"You have to assume that ICU costs are underestimated," Durtschi said. "These kinds of studies are not done as often as they might be. But with that kind of cost difference, we can expect to see increasing importance placed on the effectiveness of a drug, not its cost."
ICU sedation is a case in point. Sedatives account for 10% to 15% of the typical ICU drug spend, Dasta said. Excessive sedation can prolong the ICU stay and so can inadequate sedation.
Studies in Canada in the late 1990s showed that propofol is more effective than midazolam. Propofol costs twice as much, but patients spend 20% longer at the target sedation level. It was calculated that propofol's higher effectiveness saved $403 per patient for every 10 hours of sedation, despite the higher price. Similar results have been found with low molecular weight heparin (expensive) versus unfractionated heparin (cheap) to prevent postsurgical pulmonary embolism and deep vein thrombosis.
Computing cost-effectiveness in the short term of an ICU stay can be relatively straightforward, said Sandra Kane-Gill, Pharm.D., assistant professor, University of Pittsburgh School of Pharmacy Center for Pharmacoinformatics and Outcomes Research.
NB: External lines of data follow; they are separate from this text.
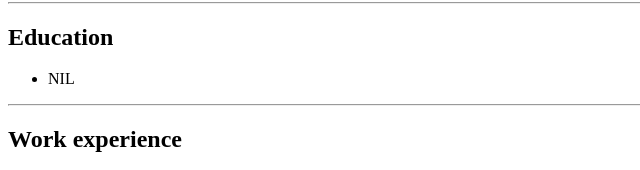
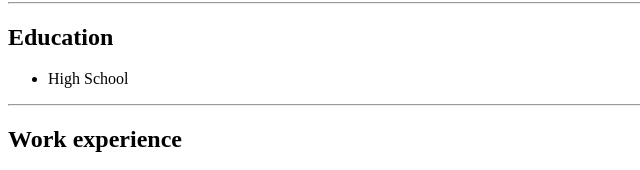
Before and after one commit to Eunice-love/html-portfolio2, a plain HTML site: page index.html in a window 1280 px wide. Shown: the part 334-504 px from the top of the page, 0-640 px from the left. Drawn offline with Linux system fonts and the light colour scheme.

Commit message:
Update index.html

```diff
--- a/index.html
+++ b/index.html
@@ -12,7 +12,7 @@
   <hr>
   <h2>Education</h2>
   <ul>
-    <li>NIL</li>
+    <li>High School</li>
   </ul>
   <hr>
   <h2>Work experience</h2>
@@ -52,4 +52,5 @@
   &copy;Eunice
 
 </body>
+
 </html>
```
Figuring the cost-effectiveness of a lifesaving treatment over an entire lifetime is more difficult.